An exact copy of every entry below is needed.

*** Data supplied Section Begins ***

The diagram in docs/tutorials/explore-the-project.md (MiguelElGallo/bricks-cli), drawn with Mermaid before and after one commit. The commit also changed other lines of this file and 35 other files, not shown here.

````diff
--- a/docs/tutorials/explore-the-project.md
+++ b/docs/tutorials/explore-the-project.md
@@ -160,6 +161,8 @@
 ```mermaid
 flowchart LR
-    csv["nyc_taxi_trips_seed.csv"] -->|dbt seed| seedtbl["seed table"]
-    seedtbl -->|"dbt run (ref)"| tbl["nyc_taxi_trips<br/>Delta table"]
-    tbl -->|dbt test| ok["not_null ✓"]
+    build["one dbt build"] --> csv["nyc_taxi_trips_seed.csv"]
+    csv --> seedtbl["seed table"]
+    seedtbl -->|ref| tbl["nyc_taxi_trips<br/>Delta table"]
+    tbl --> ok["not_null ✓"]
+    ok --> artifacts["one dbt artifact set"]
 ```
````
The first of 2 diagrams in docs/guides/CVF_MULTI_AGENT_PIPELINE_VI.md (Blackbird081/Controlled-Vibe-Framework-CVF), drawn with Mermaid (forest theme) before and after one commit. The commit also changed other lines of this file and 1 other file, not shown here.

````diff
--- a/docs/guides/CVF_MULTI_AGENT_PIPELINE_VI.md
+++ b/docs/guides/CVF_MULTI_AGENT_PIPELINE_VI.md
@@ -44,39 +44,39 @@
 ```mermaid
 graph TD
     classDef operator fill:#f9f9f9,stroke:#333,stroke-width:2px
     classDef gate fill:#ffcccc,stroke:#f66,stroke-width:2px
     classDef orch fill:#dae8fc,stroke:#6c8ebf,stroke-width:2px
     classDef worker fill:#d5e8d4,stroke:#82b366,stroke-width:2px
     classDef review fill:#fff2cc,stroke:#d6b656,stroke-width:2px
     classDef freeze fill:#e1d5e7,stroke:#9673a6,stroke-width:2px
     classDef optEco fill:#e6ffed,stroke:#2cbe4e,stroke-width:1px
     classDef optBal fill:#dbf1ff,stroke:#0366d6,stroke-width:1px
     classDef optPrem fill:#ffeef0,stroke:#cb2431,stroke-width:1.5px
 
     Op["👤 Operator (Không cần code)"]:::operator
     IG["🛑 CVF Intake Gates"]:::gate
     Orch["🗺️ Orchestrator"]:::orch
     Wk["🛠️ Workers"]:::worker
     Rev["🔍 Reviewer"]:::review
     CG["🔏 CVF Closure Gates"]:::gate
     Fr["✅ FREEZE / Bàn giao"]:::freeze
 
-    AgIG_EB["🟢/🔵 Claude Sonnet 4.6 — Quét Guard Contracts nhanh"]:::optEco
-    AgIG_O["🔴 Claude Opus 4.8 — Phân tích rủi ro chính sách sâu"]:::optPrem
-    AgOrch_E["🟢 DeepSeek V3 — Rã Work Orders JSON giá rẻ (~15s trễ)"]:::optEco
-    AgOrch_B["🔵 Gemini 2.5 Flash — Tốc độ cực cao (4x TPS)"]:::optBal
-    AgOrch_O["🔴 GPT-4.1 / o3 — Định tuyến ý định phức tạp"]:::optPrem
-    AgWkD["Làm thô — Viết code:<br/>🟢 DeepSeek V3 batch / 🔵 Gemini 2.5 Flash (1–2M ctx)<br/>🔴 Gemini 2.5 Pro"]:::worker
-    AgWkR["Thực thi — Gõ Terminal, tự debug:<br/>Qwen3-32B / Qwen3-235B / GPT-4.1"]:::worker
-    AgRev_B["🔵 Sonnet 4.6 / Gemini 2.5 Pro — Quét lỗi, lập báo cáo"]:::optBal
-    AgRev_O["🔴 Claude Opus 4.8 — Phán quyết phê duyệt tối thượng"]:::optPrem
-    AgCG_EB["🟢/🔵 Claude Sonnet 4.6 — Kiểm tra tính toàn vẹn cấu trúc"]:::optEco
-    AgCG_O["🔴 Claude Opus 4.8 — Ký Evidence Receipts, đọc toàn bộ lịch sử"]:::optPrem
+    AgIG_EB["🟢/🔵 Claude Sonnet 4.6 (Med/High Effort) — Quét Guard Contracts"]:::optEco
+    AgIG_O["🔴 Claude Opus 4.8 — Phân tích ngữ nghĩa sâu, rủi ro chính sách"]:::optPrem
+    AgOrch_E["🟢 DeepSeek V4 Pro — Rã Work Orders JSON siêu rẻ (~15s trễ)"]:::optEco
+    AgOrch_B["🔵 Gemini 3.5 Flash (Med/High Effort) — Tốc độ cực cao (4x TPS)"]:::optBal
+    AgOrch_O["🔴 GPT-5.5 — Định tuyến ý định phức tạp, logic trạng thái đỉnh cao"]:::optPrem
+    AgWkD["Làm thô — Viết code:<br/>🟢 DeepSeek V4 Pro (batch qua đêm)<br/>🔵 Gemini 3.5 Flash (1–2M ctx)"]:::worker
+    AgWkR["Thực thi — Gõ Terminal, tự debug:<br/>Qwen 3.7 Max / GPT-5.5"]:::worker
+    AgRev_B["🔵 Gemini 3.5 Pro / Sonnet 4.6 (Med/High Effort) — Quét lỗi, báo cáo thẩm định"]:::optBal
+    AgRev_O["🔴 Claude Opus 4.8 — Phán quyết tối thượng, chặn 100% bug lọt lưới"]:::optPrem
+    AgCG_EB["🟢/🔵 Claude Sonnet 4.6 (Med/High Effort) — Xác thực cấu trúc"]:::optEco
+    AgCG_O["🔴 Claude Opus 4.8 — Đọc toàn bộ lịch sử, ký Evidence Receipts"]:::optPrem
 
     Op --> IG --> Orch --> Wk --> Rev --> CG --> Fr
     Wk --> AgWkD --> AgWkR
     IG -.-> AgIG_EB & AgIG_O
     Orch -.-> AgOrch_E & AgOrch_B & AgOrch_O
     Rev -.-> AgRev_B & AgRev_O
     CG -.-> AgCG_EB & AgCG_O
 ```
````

*** Data supplied Section Ends ***

Answer to the problem:
The diagram in docs/tutorials/explore-the-project.md (MiguelElGallo/bricks-cli), drawn with Mermaid before and after one commit. The commit also changed other lines of this file and 35 other files, not shown here.

````diff
--- a/docs/tutorials/explore-the-project.md
+++ b/docs/tutorials/explore-the-project.md
@@ -160,6 +161,8 @@
 ```mermaid
 flowchart LR
-    csv["nyc_taxi_trips_seed.csv"] -->|dbt seed| seedtbl["seed table"]
-    seedtbl -->|"dbt run (ref)"| tbl["nyc_taxi_trips<br/>Delta table"]
-    tbl -->|dbt test| ok["not_null ✓"]
+    build["one dbt build"] --> csv["nyc_taxi_trips_seed.csv"]
+    csv --> seedtbl["seed table"]
+    seedtbl -->|ref| tbl["nyc_taxi_trips<br/>Delta table"]
+    tbl --> ok["not_null ✓"]
+    ok --> artifacts["one dbt artifact set"]
 ```
````
The first of 2 diagrams in docs/guides/CVF_MULTI_AGENT_PIPELINE_VI.md (Blackbird081/Controlled-Vibe-Framework-CVF), drawn with Mermaid (forest theme) before and after one commit. The commit also changed other lines of this file and 1 other file, not shown here.

````diff
--- a/docs/guides/CVF_MULTI_AGENT_PIPELINE_VI.md
+++ b/docs/guides/CVF_MULTI_AGENT_PIPELINE_VI.md
@@ -44,39 +44,39 @@
 ```mermaid
 graph TD
     classDef operator fill:#f9f9f9,stroke:#333,stroke-width:2px
     classDef gate fill:#ffcccc,stroke:#f66,stroke-width:2px
     classDef orch fill:#dae8fc,stroke:#6c8ebf,stroke-width:2px
     classDef worker fill:#d5e8d4,stroke:#82b366,stroke-width:2px
     classDef review fill:#fff2cc,stroke:#d6b656,stroke-width:2px
     classDef freeze fill:#e1d5e7,stroke:#9673a6,stroke-width:2px
     classDef optEco fill:#e6ffed,stroke:#2cbe4e,stroke-width:1px
     classDef optBal fill:#dbf1ff,stroke:#0366d6,stroke-width:1px
     classDef optPrem fill:#ffeef0,stroke:#cb2431,stroke-width:1.5px
 
     Op["👤 Operator (Không cần code)"]:::operator
     IG["🛑 CVF Intake Gates"]:::gate
     Orch["🗺️ Orchestrator"]:::orch
     Wk["🛠️ Workers"]:::worker
     Rev["🔍 Reviewer"]:::review
     CG["🔏 CVF Closure Gates"]:::gate
     Fr["✅ FREEZE / Bàn giao"]:::freeze
 
-    AgIG_EB["🟢/🔵 Claude Sonnet 4.6 — Quét Guard Contracts nhanh"]:::optEco
-    AgIG_O["🔴 Claude Opus 4.8 — Phân tích rủi ro chính sách sâu"]:::optPrem
-    AgOrch_E["🟢 DeepSeek V3 — Rã Work Orders JSON giá rẻ (~15s trễ)"]:::optEco
-    AgOrch_B["🔵 Gemini 2.5 Flash — Tốc độ cực cao (4x TPS)"]:::optBal
-    AgOrch_O["🔴 GPT-4.1 / o3 — Định tuyến ý định phức tạp"]:::optPrem
-    AgWkD["Làm thô — Viết code:<br/>🟢 DeepSeek V3 batch / 🔵 Gemini 2.5 Flash (1–2M ctx)<br/>🔴 Gemini 2.5 Pro"]:::worker
-    AgWkR["Thực thi — Gõ Terminal, tự debug:<br/>Qwen3-32B / Qwen3-235B / GPT-4.1"]:::worker
-    AgRev_B["🔵 Sonnet 4.6 / Gemini 2.5 Pro — Quét lỗi, lập báo cáo"]:::optBal
-    AgRev_O["🔴 Claude Opus 4.8 — Phán quyết phê duyệt tối thượng"]:::optPrem
-    AgCG_EB["🟢/🔵 Claude Sonnet 4.6 — Kiểm tra tính toàn vẹn cấu trúc"]:::optEco
-    AgCG_O["🔴 Claude Opus 4.8 — Ký Evidence Receipts, đọc toàn bộ lịch sử"]:::optPrem
+    AgIG_EB["🟢/🔵 Claude Sonnet 4.6 (Med/High Effort) — Quét Guard Contracts"]:::optEco
+    AgIG_O["🔴 Claude Opus 4.8 — Phân tích ngữ nghĩa sâu, rủi ro chính sách"]:::optPrem
+    AgOrch_E["🟢 DeepSeek V4 Pro — Rã Work Orders JSON siêu rẻ (~15s trễ)"]:::optEco
+    AgOrch_B["🔵 Gemini 3.5 Flash (Med/High Effort) — Tốc độ cực cao (4x TPS)"]:::optBal
+    AgOrch_O["🔴 GPT-5.5 — Định tuyến ý định phức tạp, logic trạng thái đỉnh cao"]:::optPrem
+    AgWkD["Làm thô — Viết code:<br/>🟢 DeepSeek V4 Pro (batch qua đêm)<br/>🔵 Gemini 3.5 Flash (1–2M ctx)"]:::worker
+    AgWkR["Thực thi — Gõ Terminal, tự debug:<br/>Qwen 3.7 Max / GPT-5.5"]:::worker
+    AgRev_B["🔵 Gemini 3.5 Pro / Sonnet 4.6 (Med/High Effort) — Quét lỗi, báo cáo thẩm định"]:::optBal
+    AgRev_O["🔴 Claude Opus 4.8 — Phán quyết tối thượng, chặn 100% bug lọt lưới"]:::optPrem
+    AgCG_EB["🟢/🔵 Claude Sonnet 4.6 (Med/High Effort) — Xác thực cấu trúc"]:::optEco
+    AgCG_O["🔴 Claude Opus 4.8 — Đọc toàn bộ lịch sử, ký Evidence Receipts"]:::optPrem
 
     Op --> IG --> Orch --> Wk --> Rev --> CG --> Fr
     Wk --> AgWkD --> AgWkR
     IG -.-> AgIG_EB & AgIG_O
     Orch -.-> AgOrch_E & AgOrch_B & AgOrch_O
     Rev -.-> AgRev_B & AgRev_O
     CG -.-> AgCG_EB & AgCG_O
 ```
````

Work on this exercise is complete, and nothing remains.